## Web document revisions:
-=-=-

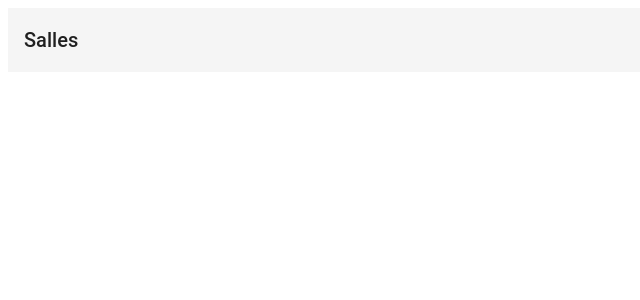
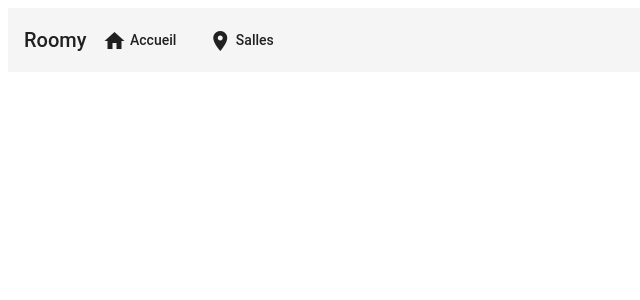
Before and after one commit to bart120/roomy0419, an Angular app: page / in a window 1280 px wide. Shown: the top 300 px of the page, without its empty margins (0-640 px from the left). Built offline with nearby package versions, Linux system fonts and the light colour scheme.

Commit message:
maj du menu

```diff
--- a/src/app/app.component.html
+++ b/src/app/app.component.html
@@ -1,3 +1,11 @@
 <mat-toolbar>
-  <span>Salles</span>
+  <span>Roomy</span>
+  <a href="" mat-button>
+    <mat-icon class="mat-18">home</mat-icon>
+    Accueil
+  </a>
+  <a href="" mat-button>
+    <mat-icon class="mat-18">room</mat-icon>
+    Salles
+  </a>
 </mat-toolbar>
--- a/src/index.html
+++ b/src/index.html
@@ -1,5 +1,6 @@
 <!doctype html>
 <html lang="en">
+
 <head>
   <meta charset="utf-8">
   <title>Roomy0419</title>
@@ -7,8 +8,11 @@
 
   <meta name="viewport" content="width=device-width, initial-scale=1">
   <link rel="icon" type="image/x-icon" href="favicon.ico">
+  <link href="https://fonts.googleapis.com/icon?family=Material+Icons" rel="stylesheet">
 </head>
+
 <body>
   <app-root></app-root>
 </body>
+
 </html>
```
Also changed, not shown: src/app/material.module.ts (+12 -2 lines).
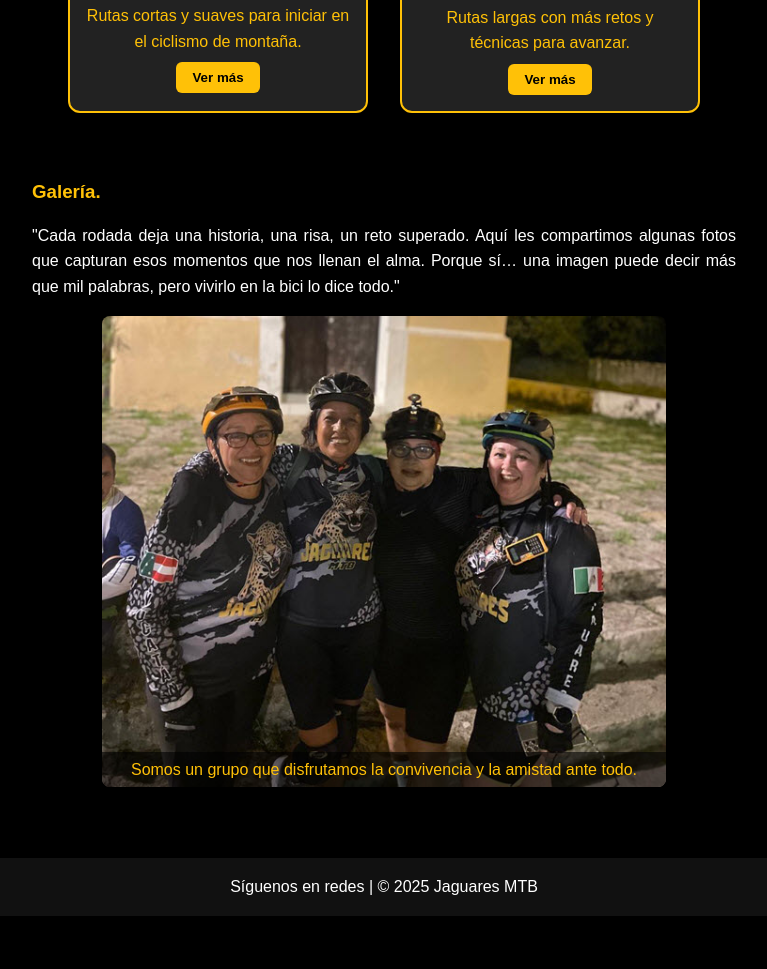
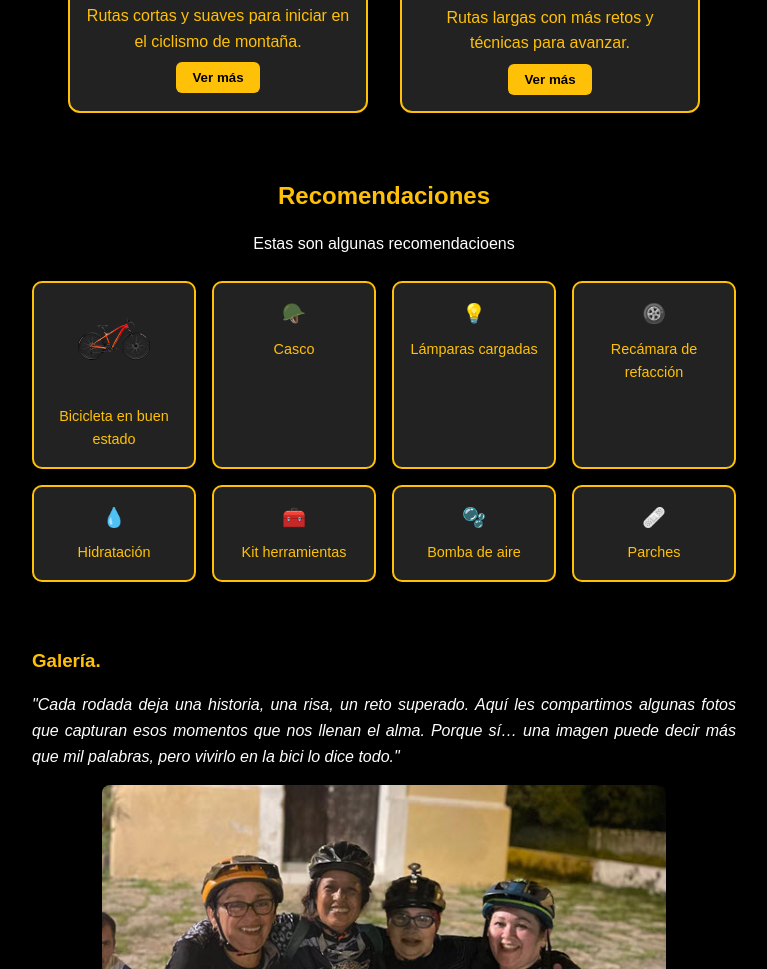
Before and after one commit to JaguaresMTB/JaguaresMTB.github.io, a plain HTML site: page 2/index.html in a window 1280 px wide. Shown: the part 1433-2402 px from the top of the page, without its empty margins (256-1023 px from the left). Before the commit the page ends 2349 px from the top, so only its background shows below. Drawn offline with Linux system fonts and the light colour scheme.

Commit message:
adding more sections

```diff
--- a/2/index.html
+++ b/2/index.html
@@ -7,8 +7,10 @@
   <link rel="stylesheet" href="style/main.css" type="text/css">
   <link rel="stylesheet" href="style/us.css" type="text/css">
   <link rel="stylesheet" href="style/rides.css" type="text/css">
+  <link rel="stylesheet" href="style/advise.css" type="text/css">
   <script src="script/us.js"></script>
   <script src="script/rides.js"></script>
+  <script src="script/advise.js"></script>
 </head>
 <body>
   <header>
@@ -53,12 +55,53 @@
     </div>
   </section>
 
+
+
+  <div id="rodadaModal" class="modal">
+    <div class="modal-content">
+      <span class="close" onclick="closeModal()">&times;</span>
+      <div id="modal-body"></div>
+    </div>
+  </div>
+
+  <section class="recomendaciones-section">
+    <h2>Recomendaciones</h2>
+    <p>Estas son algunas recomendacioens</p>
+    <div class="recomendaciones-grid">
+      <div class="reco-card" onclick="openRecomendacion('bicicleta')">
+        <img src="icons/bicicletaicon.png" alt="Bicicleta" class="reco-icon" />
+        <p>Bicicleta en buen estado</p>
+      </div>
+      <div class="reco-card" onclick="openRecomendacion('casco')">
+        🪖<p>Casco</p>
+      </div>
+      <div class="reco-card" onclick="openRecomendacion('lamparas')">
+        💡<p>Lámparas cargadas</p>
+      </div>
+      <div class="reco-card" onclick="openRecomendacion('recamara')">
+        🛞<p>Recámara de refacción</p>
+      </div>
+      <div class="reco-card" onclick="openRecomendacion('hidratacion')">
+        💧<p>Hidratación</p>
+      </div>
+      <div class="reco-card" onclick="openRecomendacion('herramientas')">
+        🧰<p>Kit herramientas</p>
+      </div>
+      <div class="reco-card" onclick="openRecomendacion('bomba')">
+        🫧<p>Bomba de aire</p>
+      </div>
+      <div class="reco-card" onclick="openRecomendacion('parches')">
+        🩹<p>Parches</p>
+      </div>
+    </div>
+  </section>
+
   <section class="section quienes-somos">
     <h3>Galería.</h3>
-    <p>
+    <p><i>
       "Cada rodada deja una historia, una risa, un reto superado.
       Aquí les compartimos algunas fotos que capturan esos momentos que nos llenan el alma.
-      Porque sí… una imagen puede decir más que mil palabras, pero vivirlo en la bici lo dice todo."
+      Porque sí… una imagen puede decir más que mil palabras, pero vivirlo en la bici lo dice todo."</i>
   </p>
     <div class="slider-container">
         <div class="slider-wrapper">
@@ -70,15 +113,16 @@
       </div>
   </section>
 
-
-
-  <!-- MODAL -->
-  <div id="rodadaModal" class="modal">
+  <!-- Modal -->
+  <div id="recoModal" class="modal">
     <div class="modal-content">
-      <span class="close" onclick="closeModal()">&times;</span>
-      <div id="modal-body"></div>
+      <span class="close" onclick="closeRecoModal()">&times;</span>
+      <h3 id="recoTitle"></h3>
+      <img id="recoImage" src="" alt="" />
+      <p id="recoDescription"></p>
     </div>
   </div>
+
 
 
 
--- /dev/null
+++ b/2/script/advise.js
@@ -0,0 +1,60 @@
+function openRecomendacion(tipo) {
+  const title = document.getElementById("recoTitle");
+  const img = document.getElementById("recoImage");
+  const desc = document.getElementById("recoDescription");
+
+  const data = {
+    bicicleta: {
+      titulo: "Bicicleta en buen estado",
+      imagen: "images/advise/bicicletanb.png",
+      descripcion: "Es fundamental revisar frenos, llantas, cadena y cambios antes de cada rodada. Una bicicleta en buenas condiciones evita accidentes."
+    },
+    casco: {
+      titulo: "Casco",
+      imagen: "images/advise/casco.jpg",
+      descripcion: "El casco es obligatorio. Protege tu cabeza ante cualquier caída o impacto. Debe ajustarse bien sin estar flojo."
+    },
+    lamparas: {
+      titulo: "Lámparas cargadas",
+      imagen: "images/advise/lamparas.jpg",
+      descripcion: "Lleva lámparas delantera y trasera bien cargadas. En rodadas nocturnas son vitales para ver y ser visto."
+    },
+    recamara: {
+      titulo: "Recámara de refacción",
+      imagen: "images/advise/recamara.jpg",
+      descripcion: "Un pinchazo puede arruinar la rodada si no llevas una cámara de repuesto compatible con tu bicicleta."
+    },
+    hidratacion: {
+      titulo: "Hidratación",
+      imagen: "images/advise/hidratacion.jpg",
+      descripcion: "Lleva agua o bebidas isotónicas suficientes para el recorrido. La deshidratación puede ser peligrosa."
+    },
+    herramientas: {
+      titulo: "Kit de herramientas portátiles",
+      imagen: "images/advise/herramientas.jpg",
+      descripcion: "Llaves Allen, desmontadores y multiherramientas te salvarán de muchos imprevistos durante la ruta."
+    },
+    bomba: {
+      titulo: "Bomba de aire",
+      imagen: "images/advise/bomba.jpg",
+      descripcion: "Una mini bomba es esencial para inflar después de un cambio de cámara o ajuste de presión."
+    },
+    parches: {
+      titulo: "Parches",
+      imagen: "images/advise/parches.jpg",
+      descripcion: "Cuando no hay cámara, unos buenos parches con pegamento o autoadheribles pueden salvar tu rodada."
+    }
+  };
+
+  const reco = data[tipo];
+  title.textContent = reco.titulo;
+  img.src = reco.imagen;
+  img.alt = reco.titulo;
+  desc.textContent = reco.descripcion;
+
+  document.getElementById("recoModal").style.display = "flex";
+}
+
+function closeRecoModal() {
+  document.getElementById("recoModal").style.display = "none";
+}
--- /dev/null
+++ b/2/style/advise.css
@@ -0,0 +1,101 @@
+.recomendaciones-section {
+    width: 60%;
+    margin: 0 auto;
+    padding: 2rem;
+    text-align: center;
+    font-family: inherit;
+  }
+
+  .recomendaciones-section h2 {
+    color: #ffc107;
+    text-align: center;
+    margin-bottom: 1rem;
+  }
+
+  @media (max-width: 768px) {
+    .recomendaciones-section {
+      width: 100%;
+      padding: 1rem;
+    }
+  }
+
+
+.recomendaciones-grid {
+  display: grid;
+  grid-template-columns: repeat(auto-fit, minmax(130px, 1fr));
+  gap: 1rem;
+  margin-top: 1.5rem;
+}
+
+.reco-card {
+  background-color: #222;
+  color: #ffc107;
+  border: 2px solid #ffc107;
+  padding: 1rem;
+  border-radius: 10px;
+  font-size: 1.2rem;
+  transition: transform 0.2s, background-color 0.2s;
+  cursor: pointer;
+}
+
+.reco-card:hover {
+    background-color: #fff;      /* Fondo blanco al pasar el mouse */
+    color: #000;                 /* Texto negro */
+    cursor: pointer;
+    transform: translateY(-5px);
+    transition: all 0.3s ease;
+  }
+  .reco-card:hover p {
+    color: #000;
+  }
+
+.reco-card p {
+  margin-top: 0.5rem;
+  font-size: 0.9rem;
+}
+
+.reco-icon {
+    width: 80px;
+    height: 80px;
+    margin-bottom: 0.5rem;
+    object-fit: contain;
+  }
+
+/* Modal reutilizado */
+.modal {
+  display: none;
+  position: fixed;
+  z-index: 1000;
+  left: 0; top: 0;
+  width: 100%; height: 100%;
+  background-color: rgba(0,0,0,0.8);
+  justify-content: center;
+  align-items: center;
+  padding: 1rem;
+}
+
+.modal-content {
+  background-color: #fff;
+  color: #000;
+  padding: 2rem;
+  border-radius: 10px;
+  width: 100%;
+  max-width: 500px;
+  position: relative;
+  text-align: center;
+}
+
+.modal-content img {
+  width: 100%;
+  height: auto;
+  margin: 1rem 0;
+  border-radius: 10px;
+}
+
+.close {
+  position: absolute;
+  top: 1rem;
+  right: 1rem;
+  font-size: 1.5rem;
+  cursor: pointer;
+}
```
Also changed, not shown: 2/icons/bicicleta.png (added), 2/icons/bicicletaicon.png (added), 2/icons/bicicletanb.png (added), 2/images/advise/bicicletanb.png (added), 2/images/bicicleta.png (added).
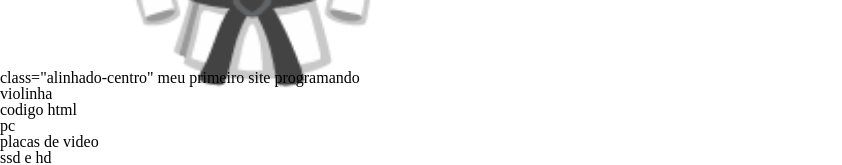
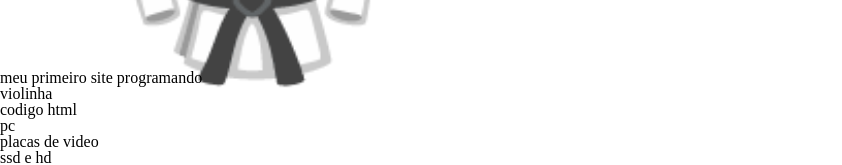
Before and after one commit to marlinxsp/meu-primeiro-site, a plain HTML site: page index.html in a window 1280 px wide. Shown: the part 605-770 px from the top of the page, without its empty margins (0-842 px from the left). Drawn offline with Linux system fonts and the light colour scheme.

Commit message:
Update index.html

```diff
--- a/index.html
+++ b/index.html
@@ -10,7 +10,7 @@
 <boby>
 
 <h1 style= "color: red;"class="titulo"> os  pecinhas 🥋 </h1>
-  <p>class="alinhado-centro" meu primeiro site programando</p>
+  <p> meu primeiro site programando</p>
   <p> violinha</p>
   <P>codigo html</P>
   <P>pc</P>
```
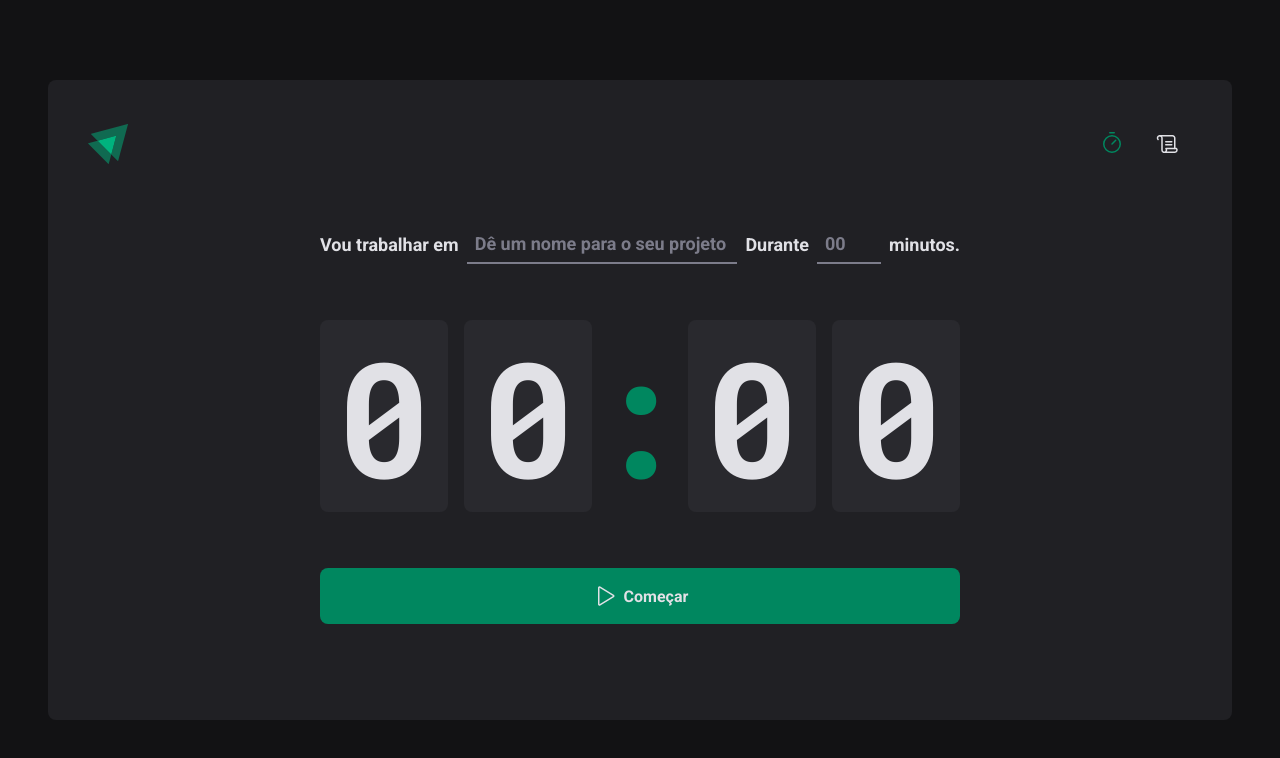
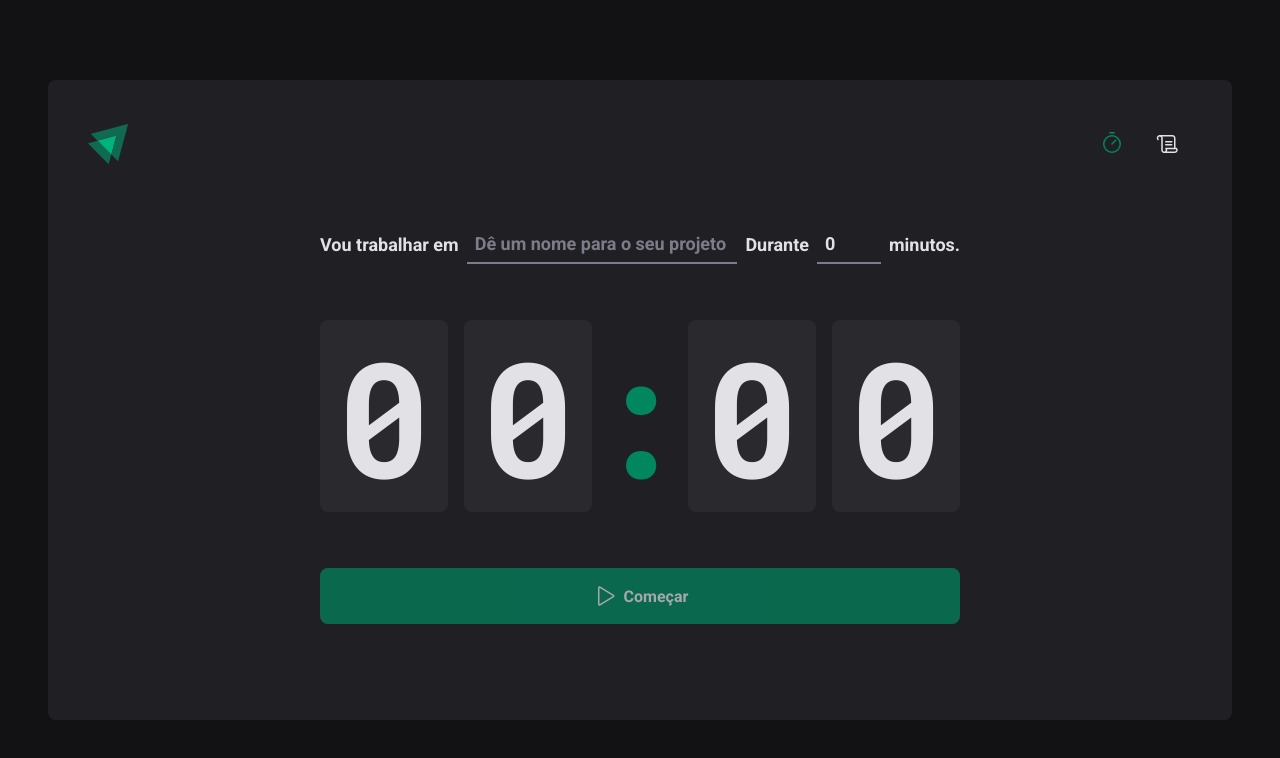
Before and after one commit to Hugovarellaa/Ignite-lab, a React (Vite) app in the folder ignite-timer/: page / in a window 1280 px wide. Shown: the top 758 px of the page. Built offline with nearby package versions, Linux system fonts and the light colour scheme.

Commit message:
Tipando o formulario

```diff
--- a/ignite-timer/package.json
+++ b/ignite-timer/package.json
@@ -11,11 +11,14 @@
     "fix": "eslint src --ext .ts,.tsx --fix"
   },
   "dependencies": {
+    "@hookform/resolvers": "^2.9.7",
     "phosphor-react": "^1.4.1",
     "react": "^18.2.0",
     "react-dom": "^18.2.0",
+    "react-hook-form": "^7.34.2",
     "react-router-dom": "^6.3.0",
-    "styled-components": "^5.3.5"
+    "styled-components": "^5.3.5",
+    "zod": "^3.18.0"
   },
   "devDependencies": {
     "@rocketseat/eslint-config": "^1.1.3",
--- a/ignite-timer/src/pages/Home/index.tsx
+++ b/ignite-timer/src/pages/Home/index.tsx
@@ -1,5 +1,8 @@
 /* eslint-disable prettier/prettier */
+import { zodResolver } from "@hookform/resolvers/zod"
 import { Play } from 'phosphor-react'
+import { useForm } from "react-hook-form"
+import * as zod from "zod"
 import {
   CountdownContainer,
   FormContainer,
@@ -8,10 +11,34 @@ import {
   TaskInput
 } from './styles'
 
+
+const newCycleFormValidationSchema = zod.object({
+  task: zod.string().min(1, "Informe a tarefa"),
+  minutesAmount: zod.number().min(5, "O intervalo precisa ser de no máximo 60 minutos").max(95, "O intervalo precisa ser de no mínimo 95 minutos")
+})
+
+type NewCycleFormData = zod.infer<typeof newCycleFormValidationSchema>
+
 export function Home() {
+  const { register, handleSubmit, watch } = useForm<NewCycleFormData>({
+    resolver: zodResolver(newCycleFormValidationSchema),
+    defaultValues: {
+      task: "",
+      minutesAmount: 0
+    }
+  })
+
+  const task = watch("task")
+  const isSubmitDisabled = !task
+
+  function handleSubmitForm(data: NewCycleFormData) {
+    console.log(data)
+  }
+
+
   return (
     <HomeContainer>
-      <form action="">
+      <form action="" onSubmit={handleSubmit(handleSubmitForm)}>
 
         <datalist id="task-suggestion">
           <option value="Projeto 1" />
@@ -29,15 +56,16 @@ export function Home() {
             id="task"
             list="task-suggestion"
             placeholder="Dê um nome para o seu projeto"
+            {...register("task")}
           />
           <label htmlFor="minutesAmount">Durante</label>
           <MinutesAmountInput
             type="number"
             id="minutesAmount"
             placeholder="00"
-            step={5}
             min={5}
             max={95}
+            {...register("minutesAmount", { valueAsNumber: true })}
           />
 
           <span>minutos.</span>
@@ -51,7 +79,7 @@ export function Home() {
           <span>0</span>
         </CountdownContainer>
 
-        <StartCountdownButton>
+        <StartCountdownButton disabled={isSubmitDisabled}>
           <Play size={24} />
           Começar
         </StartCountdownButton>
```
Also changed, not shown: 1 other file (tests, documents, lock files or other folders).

-=-=-

## What the task requires:
Report each line in the entries where the string "span" occurs.

## Task solution:
-  <span>Salles</span>
+  <span>Roomy</span>
+      <span class="close" onclick="closeModal()">&times;</span>
-      <span class="close" onclick="closeModal()">&times;</span>
+      <span class="close" onclick="closeRecoModal()">&times;</span>
           <span>minutos.</span>
           <span>0</span>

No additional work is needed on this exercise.